- _Problem statement_
Output the entries word for word. Omit images.
(Listed entries Opens)
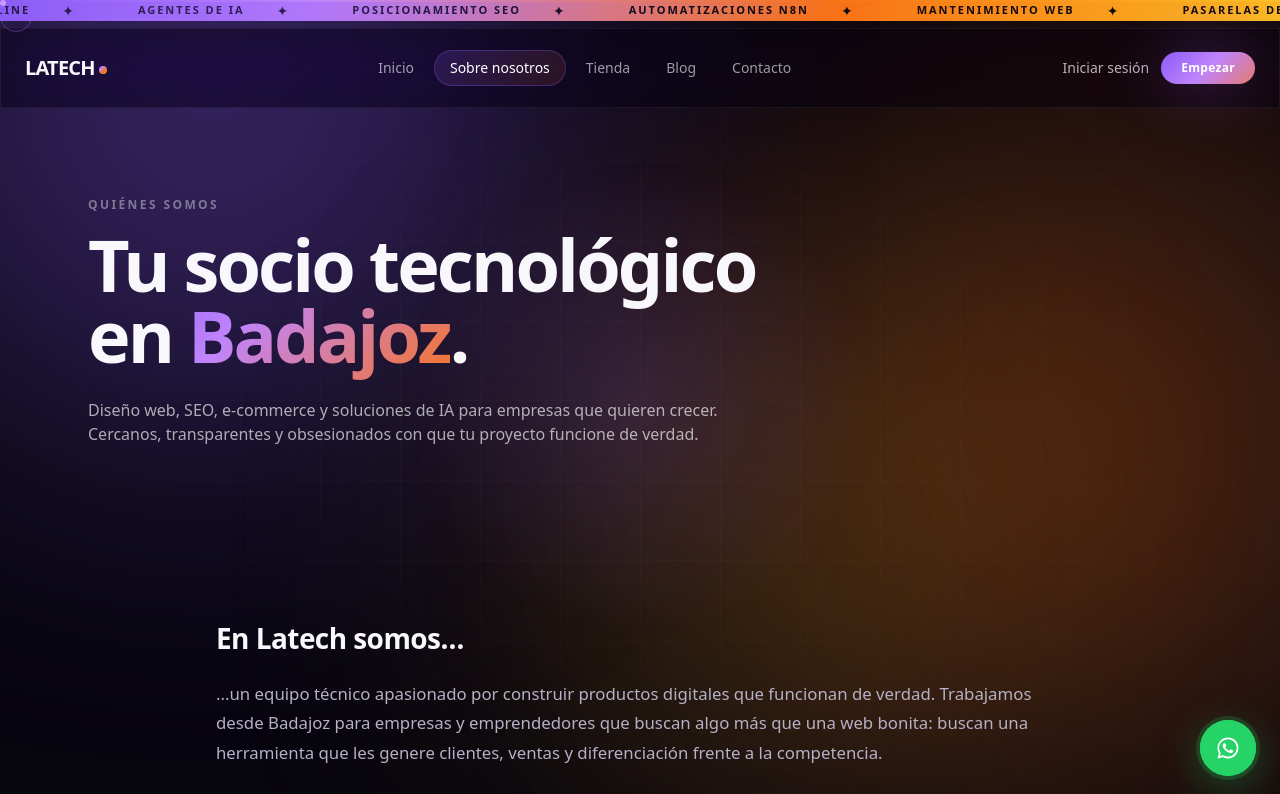
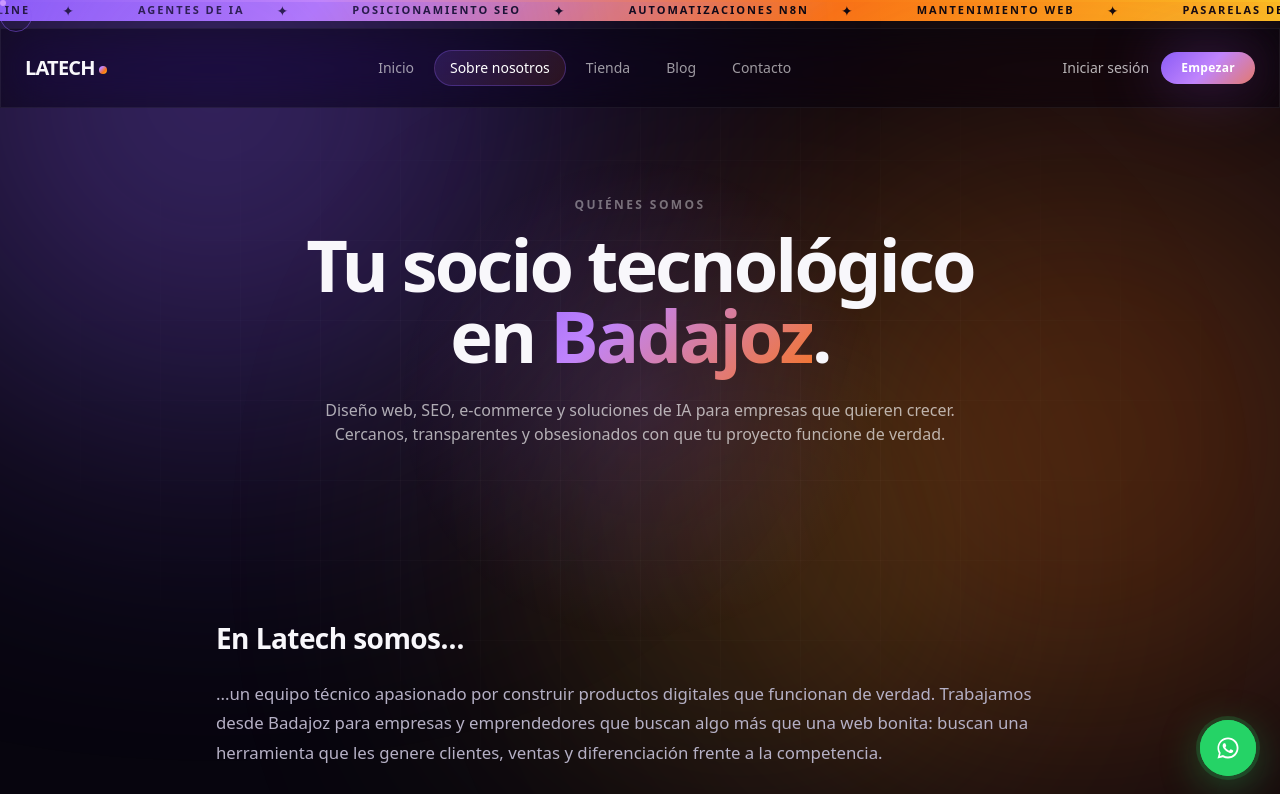
Before and after one commit to Andreh33/jaja, a Next.js app: page /sobre-nosotros in a window 1280 px wide. Shown: the top 794 px of the page. Built offline with nearby package versions, Linux system fonts and the light colour scheme.

Commit message:
fix(sobre-nosotros): center hero section
Co-Authored-By: Claude Sonnet 4.6 <noreply@anthropic.com>

```diff
--- a/src/app/sobre-nosotros/page.tsx
+++ b/src/app/sobre-nosotros/page.tsx
@@ -32,14 +32,14 @@ export default function SobreNosotrosPage() {
       <MouseGlow />
       <main className="relative z-10">
         <section className="pt-44 pb-20">
-          <div className="mx-auto max-w-6xl px-6">
+          <div className="mx-auto max-w-4xl px-6 text-center">
             <Reveal>
               <p className="mb-4 text-xs font-semibold uppercase tracking-[0.2em] text-white/40">Quiénes somos</p>
               <h1 className="font-display text-balance text-5xl md:text-7xl" style={{ letterSpacing: '-0.04em', fontWeight: 800, lineHeight: 0.98 }}>
                 Tu socio tecnológico<br />
                 en <GradientText as="span">Badajoz</GradientText>.
               </h1>
-              <p className="mt-7 max-w-2xl text-base text-white/65">
+              <p className="mx-auto mt-7 max-w-2xl text-base text-white/65">
                 Diseño web, SEO, e-commerce y soluciones de IA para empresas que quieren crecer.
                 Cercanos, transparentes y obsesionados con que tu proyecto funcione de verdad.
               </p>
```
(Listed entries Closes)
- _Task answer_
Before and after one commit to Andreh33/jaja, a Next.js app: page /sobre-nosotros in a window 1280 px wide. Shown: the top 794 px of the page. Built offline with nearby package versions, Linux system fonts and the light colour scheme.

Commit message:
fix(sobre-nosotros): center hero section
Co-Authored-By: Claude Sonnet 4.6 <noreply@anthropic.com>

```diff
--- a/src/app/sobre-nosotros/page.tsx
+++ b/src/app/sobre-nosotros/page.tsx
@@ -32,14 +32,14 @@ export default function SobreNosotrosPage() {
       <MouseGlow />
       <main className="relative z-10">
         <section className="pt-44 pb-20">
-          <div className="mx-auto max-w-6xl px-6">
+          <div className="mx-auto max-w-4xl px-6 text-center">
             <Reveal>
               <p className="mb-4 text-xs font-semibold uppercase tracking-[0.2em] text-white/40">Quiénes somos</p>
               <h1 className="font-display text-balance text-5xl md:text-7xl" style={{ letterSpacing: '-0.04em', fontWeight: 800, lineHeight: 0.98 }}>
                 Tu socio tecnológico<br />
                 en <GradientText as="span">Badajoz</GradientText>.
               </h1>
-              <p className="mt-7 max-w-2xl text-base text-white/65">
+              <p className="mx-auto mt-7 max-w-2xl text-base text-white/65">
                 Diseño web, SEO, e-commerce y soluciones de IA para empresas que quieren crecer.
                 Cercanos, transparentes y obsesionados con que tu proyecto funcione de verdad.
               </p>
```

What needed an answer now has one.